[Records excerpted from a collection]

-*-

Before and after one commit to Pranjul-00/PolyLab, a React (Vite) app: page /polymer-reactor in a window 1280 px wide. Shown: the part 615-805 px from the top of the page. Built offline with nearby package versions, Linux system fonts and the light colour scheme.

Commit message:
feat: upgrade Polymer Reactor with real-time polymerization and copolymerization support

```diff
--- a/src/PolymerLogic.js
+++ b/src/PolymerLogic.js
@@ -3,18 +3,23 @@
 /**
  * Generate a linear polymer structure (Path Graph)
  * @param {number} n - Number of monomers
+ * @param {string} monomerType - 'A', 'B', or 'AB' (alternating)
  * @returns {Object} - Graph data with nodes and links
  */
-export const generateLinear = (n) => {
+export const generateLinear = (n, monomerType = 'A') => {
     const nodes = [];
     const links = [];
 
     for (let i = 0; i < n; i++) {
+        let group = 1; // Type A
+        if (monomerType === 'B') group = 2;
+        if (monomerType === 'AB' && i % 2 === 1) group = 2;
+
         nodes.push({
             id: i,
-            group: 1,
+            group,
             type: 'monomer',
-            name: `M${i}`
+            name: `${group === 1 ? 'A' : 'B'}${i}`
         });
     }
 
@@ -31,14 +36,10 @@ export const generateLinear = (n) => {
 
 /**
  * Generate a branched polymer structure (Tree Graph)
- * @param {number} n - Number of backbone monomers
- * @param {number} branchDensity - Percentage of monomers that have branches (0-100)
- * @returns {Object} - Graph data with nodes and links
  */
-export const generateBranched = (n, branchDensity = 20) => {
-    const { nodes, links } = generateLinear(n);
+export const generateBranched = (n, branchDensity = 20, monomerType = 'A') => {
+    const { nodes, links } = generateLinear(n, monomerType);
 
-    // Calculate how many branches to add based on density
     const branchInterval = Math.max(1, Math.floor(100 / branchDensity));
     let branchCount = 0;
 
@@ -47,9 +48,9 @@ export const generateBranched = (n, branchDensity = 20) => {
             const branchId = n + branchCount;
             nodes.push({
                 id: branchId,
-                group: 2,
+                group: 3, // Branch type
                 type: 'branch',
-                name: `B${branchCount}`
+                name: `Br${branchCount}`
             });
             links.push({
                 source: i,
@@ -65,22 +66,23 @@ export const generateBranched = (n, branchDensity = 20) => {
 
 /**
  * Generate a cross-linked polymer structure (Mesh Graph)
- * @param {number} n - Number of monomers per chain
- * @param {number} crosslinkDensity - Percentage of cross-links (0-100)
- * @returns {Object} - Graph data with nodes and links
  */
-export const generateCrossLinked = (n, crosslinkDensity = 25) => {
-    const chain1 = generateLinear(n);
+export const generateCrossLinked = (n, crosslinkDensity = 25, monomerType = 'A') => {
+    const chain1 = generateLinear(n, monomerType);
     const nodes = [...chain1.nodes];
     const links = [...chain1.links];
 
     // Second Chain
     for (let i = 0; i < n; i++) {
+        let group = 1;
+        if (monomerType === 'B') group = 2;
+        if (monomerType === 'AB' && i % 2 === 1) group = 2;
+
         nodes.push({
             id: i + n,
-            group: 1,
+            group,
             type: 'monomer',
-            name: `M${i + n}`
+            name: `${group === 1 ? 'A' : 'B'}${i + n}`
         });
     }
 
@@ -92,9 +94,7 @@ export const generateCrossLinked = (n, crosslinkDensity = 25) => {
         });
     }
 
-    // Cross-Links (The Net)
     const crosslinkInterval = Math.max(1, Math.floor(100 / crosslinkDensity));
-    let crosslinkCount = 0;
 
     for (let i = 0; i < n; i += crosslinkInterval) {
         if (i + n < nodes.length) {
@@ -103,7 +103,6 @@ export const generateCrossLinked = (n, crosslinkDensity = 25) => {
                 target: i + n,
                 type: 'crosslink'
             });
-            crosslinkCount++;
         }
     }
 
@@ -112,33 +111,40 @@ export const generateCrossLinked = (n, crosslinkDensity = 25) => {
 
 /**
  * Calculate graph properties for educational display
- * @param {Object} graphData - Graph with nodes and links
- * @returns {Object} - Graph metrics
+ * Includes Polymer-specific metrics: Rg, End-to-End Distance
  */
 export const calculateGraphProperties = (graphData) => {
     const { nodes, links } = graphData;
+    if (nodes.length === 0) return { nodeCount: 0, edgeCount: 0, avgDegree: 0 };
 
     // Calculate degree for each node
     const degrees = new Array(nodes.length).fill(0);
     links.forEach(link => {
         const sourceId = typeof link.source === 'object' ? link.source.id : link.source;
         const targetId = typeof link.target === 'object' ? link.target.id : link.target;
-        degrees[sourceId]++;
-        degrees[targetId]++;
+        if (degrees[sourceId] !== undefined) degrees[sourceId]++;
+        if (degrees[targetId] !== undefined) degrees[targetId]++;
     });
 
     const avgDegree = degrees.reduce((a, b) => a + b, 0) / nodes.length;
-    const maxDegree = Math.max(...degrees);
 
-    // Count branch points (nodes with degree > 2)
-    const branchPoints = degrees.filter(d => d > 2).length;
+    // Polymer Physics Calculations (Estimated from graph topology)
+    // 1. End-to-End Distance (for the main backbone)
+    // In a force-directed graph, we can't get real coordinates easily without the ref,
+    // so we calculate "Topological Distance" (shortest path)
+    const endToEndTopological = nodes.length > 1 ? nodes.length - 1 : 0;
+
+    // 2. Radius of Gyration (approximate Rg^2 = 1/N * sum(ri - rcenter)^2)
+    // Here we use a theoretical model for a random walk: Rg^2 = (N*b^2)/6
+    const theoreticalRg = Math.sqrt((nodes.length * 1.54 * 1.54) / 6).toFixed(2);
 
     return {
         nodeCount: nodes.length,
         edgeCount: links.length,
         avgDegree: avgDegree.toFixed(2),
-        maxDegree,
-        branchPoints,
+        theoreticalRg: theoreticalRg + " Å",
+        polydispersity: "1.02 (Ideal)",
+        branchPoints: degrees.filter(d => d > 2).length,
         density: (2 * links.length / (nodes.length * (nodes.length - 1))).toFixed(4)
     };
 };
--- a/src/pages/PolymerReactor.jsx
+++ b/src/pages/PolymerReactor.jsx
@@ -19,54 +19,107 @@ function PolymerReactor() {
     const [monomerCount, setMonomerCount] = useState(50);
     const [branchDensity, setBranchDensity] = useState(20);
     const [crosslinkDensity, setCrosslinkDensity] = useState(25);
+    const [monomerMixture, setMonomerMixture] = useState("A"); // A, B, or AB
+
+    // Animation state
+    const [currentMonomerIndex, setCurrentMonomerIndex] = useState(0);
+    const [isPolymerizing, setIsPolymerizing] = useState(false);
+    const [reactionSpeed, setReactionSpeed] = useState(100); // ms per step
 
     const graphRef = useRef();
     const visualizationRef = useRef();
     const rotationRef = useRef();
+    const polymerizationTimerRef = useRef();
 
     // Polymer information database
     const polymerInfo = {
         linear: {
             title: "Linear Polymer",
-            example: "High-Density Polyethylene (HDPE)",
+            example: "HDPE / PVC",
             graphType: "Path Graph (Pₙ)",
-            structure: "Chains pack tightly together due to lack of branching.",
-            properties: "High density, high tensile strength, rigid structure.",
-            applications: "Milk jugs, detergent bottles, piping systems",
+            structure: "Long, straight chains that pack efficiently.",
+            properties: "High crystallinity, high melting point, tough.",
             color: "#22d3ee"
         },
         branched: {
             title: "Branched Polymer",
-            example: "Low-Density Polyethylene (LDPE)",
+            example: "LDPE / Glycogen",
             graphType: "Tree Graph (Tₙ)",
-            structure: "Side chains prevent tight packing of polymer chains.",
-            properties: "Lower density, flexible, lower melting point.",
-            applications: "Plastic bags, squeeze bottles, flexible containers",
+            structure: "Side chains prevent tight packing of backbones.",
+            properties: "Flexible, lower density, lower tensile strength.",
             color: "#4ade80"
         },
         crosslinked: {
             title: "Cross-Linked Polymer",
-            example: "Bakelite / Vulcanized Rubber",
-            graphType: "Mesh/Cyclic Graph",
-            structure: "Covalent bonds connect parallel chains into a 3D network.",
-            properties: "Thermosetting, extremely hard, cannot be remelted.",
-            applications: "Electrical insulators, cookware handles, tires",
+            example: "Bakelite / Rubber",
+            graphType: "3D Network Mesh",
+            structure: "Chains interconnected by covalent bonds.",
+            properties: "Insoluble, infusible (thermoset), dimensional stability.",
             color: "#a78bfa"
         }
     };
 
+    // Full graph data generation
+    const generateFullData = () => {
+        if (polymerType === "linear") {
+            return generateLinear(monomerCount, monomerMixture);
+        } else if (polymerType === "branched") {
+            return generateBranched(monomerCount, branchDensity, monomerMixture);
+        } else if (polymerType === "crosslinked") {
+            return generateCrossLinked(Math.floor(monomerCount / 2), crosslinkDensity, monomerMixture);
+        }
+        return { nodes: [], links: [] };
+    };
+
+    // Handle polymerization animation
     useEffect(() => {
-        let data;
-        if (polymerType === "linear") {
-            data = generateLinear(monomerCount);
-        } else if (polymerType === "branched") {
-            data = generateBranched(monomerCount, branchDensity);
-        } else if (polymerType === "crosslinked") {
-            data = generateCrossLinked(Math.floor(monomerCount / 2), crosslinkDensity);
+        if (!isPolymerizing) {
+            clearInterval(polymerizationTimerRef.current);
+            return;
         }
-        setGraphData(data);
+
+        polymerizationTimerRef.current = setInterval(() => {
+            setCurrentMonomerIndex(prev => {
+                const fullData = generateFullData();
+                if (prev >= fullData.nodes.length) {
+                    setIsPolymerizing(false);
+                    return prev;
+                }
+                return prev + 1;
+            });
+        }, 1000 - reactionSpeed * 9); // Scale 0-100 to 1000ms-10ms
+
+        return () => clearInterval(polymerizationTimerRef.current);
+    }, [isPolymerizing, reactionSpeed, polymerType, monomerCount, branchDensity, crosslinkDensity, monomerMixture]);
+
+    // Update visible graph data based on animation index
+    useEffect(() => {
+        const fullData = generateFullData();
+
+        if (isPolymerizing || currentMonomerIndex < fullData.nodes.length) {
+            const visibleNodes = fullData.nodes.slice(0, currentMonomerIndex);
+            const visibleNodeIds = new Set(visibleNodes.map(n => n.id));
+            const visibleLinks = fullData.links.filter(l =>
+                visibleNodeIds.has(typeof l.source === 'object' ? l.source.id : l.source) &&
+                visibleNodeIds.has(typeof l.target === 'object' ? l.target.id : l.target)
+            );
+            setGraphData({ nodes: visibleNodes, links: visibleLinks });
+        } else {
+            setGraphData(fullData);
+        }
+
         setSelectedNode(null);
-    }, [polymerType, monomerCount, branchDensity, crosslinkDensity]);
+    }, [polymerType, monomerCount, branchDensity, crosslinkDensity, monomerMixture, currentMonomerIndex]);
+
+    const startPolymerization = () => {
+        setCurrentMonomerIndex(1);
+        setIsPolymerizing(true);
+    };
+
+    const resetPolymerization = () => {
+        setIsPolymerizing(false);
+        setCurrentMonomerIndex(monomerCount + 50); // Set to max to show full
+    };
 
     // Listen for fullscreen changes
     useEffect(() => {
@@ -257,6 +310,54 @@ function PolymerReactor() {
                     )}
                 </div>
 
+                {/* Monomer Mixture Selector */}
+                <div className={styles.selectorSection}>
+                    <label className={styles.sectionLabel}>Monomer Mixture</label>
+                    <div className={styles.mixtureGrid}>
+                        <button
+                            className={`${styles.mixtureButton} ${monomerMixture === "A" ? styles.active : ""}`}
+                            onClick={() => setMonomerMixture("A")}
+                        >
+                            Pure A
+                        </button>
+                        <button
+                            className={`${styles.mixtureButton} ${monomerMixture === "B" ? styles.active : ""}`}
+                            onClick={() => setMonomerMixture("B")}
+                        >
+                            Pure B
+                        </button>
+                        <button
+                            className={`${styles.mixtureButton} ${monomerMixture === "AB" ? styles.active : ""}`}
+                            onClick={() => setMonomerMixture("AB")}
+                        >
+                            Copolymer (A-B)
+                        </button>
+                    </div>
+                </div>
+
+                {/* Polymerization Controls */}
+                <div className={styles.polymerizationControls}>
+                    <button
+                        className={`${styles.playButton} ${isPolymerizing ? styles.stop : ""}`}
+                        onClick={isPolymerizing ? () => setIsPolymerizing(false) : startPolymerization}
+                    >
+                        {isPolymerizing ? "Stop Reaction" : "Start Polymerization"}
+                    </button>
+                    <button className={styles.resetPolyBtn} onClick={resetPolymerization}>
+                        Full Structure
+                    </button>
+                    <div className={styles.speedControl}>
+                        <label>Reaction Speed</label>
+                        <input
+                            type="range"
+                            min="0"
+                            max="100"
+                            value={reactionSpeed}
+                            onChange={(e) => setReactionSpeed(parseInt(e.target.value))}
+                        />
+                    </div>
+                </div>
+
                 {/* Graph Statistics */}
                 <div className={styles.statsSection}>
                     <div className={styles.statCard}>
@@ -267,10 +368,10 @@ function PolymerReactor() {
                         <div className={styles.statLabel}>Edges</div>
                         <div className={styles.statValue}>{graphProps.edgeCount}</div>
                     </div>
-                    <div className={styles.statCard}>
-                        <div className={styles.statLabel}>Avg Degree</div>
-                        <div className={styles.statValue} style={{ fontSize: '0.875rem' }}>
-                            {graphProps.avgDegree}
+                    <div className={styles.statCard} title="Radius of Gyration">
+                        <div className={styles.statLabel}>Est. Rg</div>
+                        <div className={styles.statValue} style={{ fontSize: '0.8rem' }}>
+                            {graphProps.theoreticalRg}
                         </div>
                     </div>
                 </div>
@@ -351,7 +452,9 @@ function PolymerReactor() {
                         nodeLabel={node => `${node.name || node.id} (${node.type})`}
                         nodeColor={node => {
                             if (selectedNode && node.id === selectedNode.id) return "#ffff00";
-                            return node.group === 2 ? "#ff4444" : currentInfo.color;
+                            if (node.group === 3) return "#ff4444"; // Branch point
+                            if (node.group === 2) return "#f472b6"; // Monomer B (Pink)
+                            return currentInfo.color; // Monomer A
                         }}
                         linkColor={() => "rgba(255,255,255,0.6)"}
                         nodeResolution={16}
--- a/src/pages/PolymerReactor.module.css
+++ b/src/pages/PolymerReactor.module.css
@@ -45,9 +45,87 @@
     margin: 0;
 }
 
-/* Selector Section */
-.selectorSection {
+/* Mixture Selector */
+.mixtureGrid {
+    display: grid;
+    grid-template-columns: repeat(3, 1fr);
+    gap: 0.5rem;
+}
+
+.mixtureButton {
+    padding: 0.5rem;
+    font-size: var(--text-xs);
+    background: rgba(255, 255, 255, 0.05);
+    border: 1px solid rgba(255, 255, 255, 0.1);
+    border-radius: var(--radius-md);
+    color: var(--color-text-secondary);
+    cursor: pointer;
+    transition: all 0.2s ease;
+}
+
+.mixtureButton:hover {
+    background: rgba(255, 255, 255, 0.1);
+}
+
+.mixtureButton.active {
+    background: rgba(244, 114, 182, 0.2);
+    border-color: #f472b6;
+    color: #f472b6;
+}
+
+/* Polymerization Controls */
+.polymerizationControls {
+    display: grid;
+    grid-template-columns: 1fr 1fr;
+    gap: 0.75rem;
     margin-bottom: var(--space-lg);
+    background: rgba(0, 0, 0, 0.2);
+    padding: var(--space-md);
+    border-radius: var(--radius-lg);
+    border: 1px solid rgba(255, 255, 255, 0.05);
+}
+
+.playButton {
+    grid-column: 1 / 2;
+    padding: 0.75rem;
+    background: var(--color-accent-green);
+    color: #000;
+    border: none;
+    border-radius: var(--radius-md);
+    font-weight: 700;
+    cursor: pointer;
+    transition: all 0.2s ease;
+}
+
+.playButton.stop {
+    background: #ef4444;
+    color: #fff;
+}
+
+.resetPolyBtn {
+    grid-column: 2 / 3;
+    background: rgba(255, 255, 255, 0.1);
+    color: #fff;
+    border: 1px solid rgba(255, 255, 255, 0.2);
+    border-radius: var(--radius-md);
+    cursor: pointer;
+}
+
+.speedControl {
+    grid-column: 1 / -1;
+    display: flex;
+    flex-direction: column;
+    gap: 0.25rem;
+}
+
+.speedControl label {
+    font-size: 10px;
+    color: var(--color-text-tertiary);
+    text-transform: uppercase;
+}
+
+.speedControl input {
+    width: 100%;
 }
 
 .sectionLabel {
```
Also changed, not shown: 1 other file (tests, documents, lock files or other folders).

-*-

- **Work item**: Every line with "setCurrentMonomerIndex" in it should be copied from the entries.

- **Written reply**:
+    const [currentMonomerIndex, setCurrentMonomerIndex] = useState(0);
+            setCurrentMonomerIndex(prev => {
+        setCurrentMonomerIndex(1);
+        setCurrentMonomerIndex(monomerCount + 50); // Set to max to show full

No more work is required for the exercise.